Planting season has come and gone- but that doesn’t mean your trees can do the rest on their own. You found a species that best suited your needs and planted it where it has enough room to grow and thrive. Since you did the research to plant the right tree in the right location, it is already off to a great start.
Transplanting to its forever home may be stressful for the tree. The first 2-3 years are crucial for your tree to become established in the soil. Be sure to give extra attention to your tree so that they feel at home in your yard.
During trees’ first growing seasons, it is using most of its energy to establish a stable root system. Deep watering will help your tree combat any excess heat or drought. Watering is an essential part of tree care. Newly planted trees should be watered every week for moisture and oxygen. Direct water to the surrounding soil and root ball, not the trunk. It is difficult to recommend the exact amount of water due to such a wide variety of tree species and climate throughout the US. Aim for moist soil, not soggy. Most new trees should receive between 10-15 gallons a week. Aim to ensure that your tree gets watered every 2-3 days. Check the soil (not mulch) under the canopy if it is dry- time for watering! Dry leaves are also an indication that your soil needs moisture.
Mulch is a new tree’s best friend. Maintained mulch has numerous benefits for your tree. Natural wood-based (bark and wood chips) mulch assists in moisture retention, insulation, while preventing soil compaction, creating a barrier for lawnmowers, and weed control. Extend mulch as far as the tree’s drip zone (or beyond this border). The drip zone is the perimeter of the trees canopy, the distance of the branches. This area can be anywhere from 3-10 foot area, see figure below. Be sure that the mulch is not touching the trunk. Your mulch donut should begin approx—4 inches from the trunk.
Photo accessed from The Allan Block Blog.
Please share your newly planted trees and techniques with us in our Fighting Climate Change with Trees group!
Disclaimer: Most new trees do not require stakes unless they are planted in an extremely windy environment or slope.
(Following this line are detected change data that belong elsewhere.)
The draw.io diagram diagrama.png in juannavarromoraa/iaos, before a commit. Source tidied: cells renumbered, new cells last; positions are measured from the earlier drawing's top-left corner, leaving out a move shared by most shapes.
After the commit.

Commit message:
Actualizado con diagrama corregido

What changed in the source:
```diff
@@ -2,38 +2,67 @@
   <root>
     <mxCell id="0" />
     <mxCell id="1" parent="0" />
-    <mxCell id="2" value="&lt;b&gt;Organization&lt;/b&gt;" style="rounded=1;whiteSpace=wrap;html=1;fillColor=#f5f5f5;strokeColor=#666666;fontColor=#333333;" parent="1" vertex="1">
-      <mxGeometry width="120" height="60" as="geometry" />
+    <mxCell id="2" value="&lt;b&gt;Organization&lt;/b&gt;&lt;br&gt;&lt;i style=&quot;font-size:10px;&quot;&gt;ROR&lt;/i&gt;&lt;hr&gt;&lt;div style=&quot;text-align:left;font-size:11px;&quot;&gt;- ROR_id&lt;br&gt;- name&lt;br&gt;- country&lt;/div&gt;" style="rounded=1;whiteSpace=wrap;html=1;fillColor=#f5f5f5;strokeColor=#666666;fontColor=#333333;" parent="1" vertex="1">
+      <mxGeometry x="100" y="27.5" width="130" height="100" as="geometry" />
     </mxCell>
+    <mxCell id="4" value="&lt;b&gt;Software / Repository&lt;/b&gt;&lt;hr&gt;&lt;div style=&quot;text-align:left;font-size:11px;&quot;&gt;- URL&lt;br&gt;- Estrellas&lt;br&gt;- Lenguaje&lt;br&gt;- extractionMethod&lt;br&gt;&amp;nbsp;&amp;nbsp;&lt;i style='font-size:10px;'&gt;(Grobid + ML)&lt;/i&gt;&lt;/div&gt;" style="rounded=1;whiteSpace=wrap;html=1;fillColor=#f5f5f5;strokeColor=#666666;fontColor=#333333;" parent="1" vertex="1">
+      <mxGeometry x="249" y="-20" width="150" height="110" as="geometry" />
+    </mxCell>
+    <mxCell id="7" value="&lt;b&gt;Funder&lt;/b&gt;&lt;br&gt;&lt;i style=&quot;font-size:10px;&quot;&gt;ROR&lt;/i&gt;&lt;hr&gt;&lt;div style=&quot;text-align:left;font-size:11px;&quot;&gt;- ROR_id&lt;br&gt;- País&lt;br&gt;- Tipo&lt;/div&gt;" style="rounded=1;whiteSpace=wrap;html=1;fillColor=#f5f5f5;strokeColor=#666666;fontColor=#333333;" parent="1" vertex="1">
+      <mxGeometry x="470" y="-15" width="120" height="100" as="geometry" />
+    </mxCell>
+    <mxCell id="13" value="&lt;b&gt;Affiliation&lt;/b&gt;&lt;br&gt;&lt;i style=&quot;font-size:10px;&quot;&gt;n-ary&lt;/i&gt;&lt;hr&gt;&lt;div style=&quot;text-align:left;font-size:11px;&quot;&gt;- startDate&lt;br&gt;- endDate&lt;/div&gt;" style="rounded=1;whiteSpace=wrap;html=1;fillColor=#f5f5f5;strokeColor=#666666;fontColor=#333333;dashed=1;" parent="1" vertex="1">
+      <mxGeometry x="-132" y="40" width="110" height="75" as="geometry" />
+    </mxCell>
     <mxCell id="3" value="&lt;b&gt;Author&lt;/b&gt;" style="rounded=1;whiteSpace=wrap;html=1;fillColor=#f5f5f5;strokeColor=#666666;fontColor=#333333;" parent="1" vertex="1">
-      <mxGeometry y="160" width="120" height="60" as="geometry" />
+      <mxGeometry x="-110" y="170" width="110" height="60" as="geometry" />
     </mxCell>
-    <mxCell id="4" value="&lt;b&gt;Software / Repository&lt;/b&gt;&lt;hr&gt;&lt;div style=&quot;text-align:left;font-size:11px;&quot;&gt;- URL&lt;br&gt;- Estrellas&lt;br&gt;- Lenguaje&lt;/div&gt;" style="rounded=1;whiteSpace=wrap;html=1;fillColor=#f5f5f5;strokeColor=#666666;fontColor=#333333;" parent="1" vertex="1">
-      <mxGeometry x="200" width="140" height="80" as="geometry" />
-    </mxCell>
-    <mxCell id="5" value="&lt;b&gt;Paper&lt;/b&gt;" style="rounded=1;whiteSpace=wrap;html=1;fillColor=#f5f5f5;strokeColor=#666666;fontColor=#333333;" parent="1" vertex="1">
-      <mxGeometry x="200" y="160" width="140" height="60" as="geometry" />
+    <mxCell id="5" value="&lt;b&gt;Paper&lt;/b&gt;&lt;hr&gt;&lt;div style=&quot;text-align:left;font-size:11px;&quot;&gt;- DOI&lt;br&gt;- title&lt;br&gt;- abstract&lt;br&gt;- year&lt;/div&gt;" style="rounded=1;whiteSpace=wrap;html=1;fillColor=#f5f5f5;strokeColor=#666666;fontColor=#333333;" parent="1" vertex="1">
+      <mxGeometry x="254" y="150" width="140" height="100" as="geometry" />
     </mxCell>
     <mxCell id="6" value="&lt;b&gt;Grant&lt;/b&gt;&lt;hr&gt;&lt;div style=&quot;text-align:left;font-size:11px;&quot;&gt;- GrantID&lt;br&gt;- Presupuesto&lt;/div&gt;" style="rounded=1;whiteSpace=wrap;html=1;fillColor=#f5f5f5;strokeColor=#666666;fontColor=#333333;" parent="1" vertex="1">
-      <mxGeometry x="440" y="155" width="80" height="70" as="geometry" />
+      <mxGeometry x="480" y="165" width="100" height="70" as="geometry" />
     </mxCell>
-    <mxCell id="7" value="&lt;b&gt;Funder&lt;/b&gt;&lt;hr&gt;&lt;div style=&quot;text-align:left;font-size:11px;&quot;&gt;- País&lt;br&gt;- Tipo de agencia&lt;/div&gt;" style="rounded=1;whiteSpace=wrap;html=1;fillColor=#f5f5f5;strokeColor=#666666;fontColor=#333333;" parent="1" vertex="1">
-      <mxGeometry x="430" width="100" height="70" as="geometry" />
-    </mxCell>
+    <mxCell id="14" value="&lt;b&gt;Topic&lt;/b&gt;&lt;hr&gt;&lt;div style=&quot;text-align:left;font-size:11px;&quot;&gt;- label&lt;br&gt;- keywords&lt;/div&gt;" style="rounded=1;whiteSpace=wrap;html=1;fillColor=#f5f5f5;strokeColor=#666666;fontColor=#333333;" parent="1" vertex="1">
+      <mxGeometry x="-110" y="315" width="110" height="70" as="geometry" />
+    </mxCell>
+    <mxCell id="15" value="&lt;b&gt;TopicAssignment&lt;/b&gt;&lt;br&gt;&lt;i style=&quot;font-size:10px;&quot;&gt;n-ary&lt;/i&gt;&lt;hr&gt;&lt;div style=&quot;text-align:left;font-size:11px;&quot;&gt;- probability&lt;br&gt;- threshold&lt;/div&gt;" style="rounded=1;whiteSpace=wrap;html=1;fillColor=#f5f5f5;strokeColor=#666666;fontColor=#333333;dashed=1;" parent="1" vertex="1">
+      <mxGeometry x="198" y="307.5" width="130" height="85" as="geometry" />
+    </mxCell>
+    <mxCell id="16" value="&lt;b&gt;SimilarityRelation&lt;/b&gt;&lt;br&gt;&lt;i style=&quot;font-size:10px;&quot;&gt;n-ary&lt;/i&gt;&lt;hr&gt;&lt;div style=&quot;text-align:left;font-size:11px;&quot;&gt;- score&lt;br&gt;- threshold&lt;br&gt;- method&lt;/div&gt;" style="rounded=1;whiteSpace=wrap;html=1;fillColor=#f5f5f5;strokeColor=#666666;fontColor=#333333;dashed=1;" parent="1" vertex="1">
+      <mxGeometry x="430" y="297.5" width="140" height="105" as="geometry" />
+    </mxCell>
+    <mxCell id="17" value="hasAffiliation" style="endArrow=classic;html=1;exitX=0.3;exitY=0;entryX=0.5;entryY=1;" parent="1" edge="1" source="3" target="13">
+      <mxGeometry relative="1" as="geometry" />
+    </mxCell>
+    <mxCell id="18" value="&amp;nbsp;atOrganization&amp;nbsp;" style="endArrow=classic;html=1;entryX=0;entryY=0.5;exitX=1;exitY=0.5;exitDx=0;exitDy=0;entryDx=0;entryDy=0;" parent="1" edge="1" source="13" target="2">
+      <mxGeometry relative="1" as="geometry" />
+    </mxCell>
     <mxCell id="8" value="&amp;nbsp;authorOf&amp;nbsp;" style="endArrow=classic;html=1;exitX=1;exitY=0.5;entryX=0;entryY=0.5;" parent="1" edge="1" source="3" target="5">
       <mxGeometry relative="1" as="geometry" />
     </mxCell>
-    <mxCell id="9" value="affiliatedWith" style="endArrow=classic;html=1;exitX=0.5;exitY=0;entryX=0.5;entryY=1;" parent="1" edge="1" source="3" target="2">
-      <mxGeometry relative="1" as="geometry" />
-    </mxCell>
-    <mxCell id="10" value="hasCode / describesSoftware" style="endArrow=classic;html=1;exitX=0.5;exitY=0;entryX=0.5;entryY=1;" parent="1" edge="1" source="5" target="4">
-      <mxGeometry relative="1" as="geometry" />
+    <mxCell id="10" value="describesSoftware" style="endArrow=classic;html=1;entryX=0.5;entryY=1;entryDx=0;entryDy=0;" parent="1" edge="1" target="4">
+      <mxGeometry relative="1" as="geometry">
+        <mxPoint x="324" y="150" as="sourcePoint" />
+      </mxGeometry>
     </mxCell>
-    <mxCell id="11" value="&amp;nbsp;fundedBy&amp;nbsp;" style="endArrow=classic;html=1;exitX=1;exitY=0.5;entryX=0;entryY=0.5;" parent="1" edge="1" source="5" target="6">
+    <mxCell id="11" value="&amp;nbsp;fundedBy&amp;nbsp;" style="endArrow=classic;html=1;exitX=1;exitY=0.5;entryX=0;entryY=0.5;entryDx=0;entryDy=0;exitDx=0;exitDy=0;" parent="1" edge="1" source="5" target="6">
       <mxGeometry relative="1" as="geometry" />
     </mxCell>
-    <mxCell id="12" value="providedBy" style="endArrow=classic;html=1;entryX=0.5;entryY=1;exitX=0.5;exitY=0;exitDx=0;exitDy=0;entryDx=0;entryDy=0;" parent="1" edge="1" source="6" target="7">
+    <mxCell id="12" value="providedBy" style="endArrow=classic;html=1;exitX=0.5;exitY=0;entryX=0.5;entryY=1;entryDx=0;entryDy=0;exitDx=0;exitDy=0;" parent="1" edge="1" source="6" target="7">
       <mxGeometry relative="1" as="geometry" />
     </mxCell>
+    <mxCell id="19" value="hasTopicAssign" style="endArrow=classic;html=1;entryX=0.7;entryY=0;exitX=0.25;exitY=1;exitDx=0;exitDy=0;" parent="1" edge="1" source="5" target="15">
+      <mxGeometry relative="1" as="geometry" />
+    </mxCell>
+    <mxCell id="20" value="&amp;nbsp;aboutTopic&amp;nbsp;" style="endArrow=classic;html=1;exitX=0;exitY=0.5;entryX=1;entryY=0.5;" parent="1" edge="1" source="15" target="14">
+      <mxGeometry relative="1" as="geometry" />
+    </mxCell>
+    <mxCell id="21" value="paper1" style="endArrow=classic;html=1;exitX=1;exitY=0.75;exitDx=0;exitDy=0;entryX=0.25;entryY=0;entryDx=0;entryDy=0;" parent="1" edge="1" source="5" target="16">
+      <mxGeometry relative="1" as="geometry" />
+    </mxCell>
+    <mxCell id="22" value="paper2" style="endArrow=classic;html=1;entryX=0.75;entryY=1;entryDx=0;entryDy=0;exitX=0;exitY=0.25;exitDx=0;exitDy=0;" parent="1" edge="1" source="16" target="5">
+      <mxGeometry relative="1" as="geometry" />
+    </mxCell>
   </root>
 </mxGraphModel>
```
I took the featured photo while a local landscaping company did the planting.